Our dog, a German shepherd named Heidi, has been and remains instrumental in maintaining mental health and wellness as I still recover from postpartum depression and anxiety. It makes me think doctors, researchers, mental health practitioners and nonprofits should investigate more the idea of treating postpartum depression with pet therapy.
At the height of my depression, even getting out of bed was extremely difficult. It is difficult to explain to those who have never truly suffered from clinical depression, but those of you who have been there will know exactly what I’m saying.

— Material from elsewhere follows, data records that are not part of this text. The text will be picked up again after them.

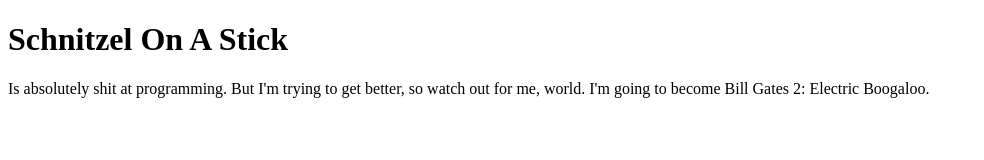
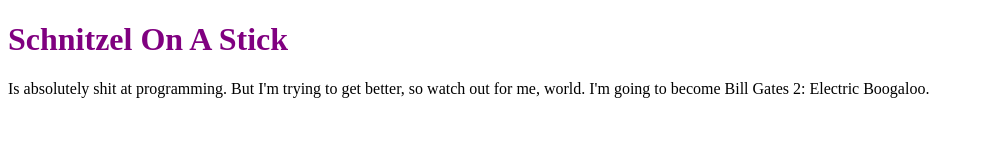
Before and after one commit to SchnitzelOnAStick/schnitzelonastick.github.io, a plain HTML site: page index.html in a window 1280 px wide. Shown: the whole page, without its empty margins (0-984 px from the left). Drawn offline with Linux system fonts and the light colour scheme.

Commit message:
CSS
Now css! YeY

```diff
--- a/index.html
+++ b/index.html
@@ -1,5 +1,8 @@
 <!DOCTYPE html>
 <html>
+	<head>
+		<link rel="stylesheet" type="text/css" href="style.css">
+	</head>
 	<body>
 		<h1>Schnitzel On A Stick</h1>
 		<p>Is absolutely shit at programming. But I'm trying to get better, so watch out for me, world. I'm going to become Bill Gates 2: Electric Boogaloo.</p>
--- /dev/null
+++ b/style.css
@@ -0,0 +1,3 @@
+h1 {
+    color: purple;
+}
```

Sadly, a characteristic of postpartum depression is lacking an attachment with your baby. This was true for me. While I always did what was necessary to take care of my son and loved him as my child, it took awhile to form an attachment bond with him because of the PPD. Thus, his crying wasn’t always the best motivator for getting me moving.

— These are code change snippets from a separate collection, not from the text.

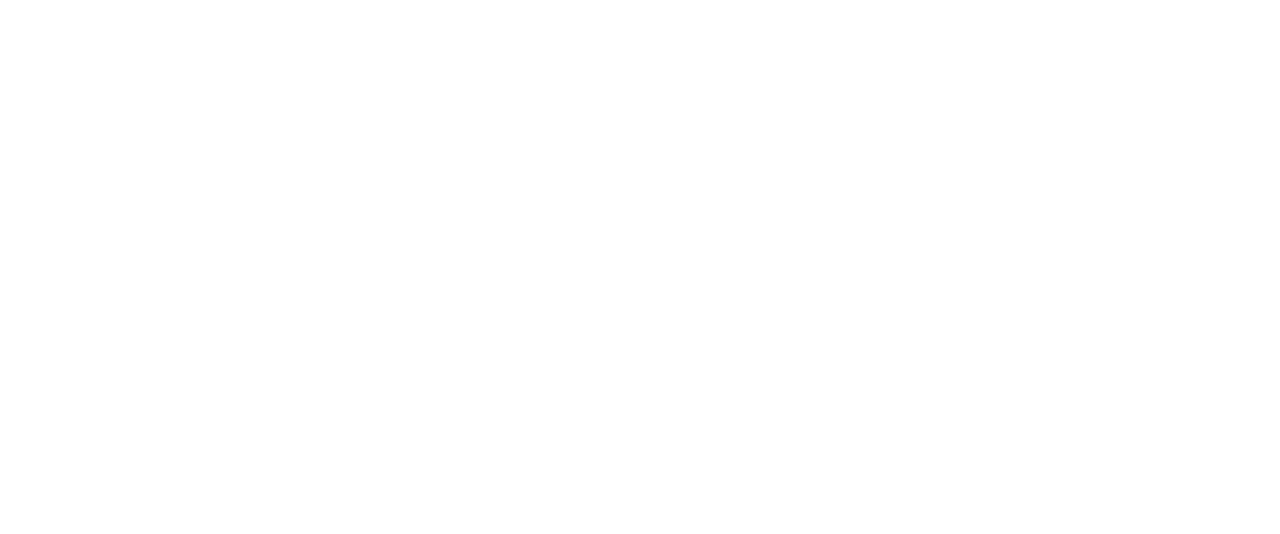
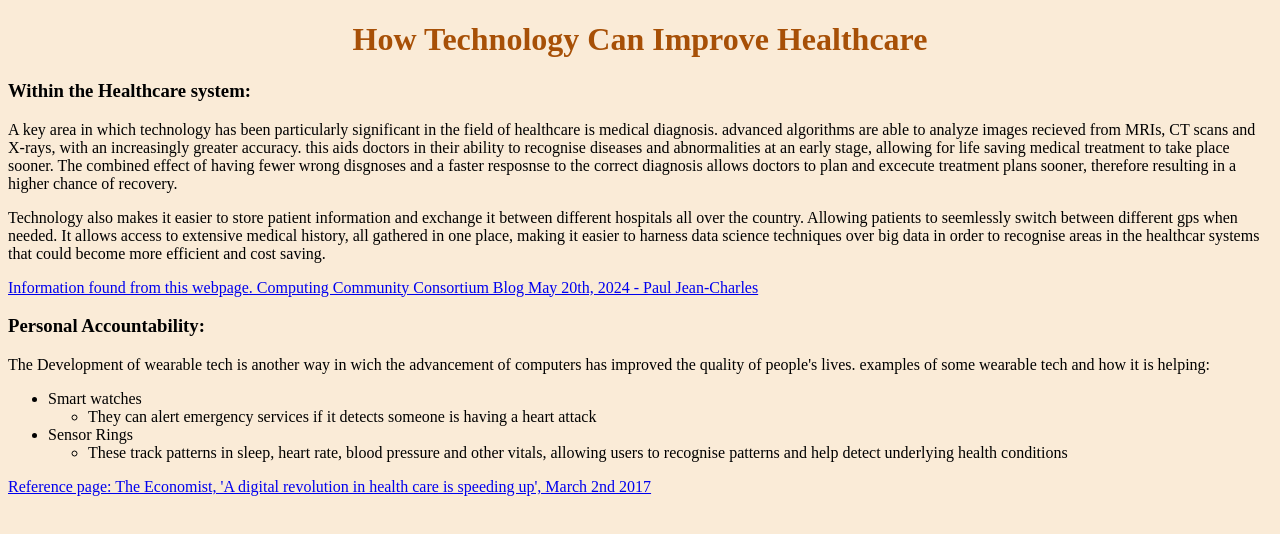
Before and after one commit to tashiexdavid/Practical-week-5-group-work, a plain HTML site: page Page2.html in a window 1280 px wide. Drawn offline with Linux system fonts and the light colour scheme.

Commit message:
updating the page and adding a stylesheet

```diff
--- a/Page2.html
+++ b/Page2.html
@@ -1,4 +1,39 @@
 <!DOCTYPE html>
 <html>
+    <head>
+    <title> Improving Healthcare</title>
+    <link rel="stylesheet" href="Web_Style.css">
+    </head>
+    <body>
+        <h1> How Technology Can Improve Healthcare </h1>
+        <h3>Within the Healthcare system:</h3>
+        <p>A key area in which technology has been particularly significant in the field of healthcare is medical diagnosis.
+            advanced algorithms are able to analyze images recieved from MRIs, CT scans and X-rays, with an increasingly greater accuracy.
+            this aids doctors in their ability to recognise diseases and abnormalities at an early stage, allowing for life saving medical
+            treatment to take place sooner. The combined effect of having fewer wrong disgnoses and a faster resposnse to the correct diagnosis
+            allows doctors to plan and excecute treatment plans sooner, therefore resulting in a higher chance of recovery.
+        </p>
+        <p>Technology also makes it easier to store patient information and exchange it between different hospitals all over the country. Allowing
+            patients to seemlessly switch between different gps when needed. It allows access to extensive medical history, all gathered in one
+            place, making it easier to harness data science techniques over big data in order to recognise areas in the healthcar systems
+            that could become more efficient and cost saving.
+        </p>
+        <a href = 'https://cccblog.org/2024/05/20/4-ways-computing-can-positively-affect-society/'>Information found from this webpage. Computing Community Consortium Blog May 20th, 2024 - Paul Jean-Charles</a>
+        <h3>Personal Accountability:</h3>
+        <p>The Development of wearable tech is another way in wich the advancement of computers has improved the quality of people's lives.
+            examples of some wearable tech and how it is helping:
+        </p>
+        <ul>
+            <li>Smart watches</li>
+            <ul>
+                <li>They can alert emergency services if it detects someone is having a heart attack</li>
+            </ul>
+            <li>Sensor Rings</li>
+            <ul>
+                <li>These track patterns in sleep, heart rate, blood pressure and other vitals, allowing users to recognise patterns and help detect underlying health conditions</li>
+            </ul>
+        </ul>
+        <a href='https://www.economist.com/business/2017/03/02/a-digital-revolution-in-health-care-is-speeding-up?utm_medium=cpc.adword.pd&utm_source=google&ppccampaignID=18156330227&ppcadID=&utm_campaign=a.22brand_pmax&utm_content=conversion.direct-response.anonymous&gclsrc=aw.ds&gad_source=1&gad_campaignid=18156330848&gbraid=0AAAAADBuq3Ih11R65AHRoRw1H-W1wbhg4&gclid=CjwKCAiAwqHIBhAEEiwAx9cTef8Lbty6KxmrW-2qF5r6Znz47shDsjlSghPQ4hlaIxeCZ7UjtANmjhoCNPYQAvD_BwE'>Reference page: The Economist, 'A digital revolution in health care is speeding up', March 2nd 2017</a>
 
+    </body>
 </html>
--- /dev/null
+++ b/Web_Style.css
@@ -0,0 +1,9 @@
+body {
+    background-color:antiquewhite;
+    font-family: 'Times New Roman', Times, serif;
+}
+
+h1 {
+    color:#A75007;
+    text-align: center;
+}
```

However, a dog can – and often does – actively “encourage” its owner to get up and get moving. Dogs can’t let themselves outside nor can they open the food bin to feed themselves. But they will let you know when they need to pee or eat! Heidi urged me on gently when she needed things, and at a very basic level she got me up and around even when it felt a thousand horses couldn’t drag me out of bed.
Dogs don’t take things personally either. Heidi never cared when I didn’t shower, if I cried or if I had a good day. Dogs love unconditionally, and Heidi loved me unconditionally. She never tired of my crying or bad moods. In fact, Heidi is so attuned to “her people” that she notices sadness; when one of us is upset, she is right there nuzzling up to us to get us to smile.
Further, research has shown that simply owning a dog can lower one’s blood pressure; petting an animal’s fur can alleviate anxiety and reduce stress. Researchers at Tel Aviv University in Israel gauged study participants’ responses to stressful situations (they were told they may have to hold a tarantula in the room!). Some participants got to pet live animals (rabbits or turtles), while others got to pet stuffed animals or nothing. The individuals petting live animals reported reduced anxiety about their stressful situation. Interestingly, it did not matter whether each individual was a self-described animal lover; even non-animal lovers received anxiety-reducing benefits from petting live animals.
In short, while there are many treatments available for women managing postpartum depression and other postpartum mental health issues, I think an area that deserves more attention is treating postpartum depression with pet therapy!
Do you have a dog or another pet? Has he or she helped you cope with stress, depression or other mental illness?